Task objective
Search term "Diploma": copy each line of the data containing it.

Supplied material
>>>>>
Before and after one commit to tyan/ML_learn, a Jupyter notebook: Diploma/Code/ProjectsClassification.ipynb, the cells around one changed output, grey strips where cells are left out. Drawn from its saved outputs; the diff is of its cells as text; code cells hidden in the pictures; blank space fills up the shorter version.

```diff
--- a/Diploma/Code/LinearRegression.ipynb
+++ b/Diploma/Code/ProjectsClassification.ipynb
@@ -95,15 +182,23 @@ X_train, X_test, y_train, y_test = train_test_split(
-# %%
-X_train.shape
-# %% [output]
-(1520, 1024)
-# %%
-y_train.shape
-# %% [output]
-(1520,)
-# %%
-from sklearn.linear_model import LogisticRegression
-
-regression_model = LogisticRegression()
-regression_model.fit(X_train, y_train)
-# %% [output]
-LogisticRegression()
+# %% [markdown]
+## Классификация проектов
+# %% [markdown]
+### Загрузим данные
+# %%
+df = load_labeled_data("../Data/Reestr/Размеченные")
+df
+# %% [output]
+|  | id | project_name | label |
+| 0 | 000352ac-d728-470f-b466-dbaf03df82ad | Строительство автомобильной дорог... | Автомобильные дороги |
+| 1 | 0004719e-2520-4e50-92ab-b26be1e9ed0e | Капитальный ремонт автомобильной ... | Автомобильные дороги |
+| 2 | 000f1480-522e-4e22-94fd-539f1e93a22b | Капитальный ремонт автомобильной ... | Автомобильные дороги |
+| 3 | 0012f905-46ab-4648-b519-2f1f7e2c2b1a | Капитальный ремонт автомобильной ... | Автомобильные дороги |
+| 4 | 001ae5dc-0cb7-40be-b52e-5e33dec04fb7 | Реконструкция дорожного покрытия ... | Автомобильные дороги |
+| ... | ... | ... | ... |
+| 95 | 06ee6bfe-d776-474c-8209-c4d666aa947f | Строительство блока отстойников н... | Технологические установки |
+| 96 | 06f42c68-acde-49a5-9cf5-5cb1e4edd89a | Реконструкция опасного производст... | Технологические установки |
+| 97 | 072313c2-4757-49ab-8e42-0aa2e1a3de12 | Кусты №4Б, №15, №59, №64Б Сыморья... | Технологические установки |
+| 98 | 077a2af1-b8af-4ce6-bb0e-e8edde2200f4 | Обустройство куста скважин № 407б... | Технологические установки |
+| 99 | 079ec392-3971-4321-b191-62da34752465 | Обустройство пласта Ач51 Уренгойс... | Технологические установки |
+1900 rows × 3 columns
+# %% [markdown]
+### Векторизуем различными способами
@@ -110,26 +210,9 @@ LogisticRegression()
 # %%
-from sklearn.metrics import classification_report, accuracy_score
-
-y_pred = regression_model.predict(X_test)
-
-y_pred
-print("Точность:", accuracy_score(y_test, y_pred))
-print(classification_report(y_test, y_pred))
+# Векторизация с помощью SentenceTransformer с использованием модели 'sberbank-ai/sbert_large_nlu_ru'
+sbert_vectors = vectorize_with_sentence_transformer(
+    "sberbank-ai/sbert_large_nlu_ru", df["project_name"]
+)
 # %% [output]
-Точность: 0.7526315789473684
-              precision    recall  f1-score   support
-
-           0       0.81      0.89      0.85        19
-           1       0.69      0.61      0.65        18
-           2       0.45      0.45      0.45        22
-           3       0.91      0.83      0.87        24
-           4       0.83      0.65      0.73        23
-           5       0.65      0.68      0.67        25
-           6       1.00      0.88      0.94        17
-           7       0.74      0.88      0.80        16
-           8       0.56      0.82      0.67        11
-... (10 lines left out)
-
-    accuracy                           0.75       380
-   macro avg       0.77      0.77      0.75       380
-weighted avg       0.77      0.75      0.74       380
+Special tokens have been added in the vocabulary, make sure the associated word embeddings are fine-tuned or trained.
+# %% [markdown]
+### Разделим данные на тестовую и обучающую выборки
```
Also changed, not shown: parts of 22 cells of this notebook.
<<<<<
>>>>>
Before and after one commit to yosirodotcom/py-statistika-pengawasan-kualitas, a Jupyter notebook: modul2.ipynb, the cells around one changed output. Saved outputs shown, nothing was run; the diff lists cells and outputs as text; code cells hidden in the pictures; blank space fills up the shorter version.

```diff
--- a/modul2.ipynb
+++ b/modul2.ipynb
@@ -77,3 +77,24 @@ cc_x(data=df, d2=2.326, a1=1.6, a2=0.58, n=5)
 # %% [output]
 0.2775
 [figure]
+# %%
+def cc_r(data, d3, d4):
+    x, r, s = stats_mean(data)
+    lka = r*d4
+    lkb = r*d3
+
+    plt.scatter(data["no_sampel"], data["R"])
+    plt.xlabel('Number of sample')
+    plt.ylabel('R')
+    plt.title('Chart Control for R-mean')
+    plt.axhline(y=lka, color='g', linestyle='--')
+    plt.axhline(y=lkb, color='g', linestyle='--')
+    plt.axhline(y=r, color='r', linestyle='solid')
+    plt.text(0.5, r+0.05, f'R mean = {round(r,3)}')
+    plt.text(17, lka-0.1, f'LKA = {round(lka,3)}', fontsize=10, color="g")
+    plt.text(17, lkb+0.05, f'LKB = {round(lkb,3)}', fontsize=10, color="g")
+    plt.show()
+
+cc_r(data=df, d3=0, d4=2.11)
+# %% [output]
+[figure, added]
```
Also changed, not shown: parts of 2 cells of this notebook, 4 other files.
<<<<<
Your response
Before and after one commit to tyan/ML_learn, a Jupyter notebook: Diploma/Code/ProjectsClassification.ipynb, the cells around one changed output, grey strips where cells are left out. Drawn from its saved outputs; the diff is of its cells as text; code cells hidden in the pictures; blank space fills up the shorter version.
--- a/Diploma/Code/LinearRegression.ipynb
+++ b/Diploma/Code/ProjectsClassification.ipynb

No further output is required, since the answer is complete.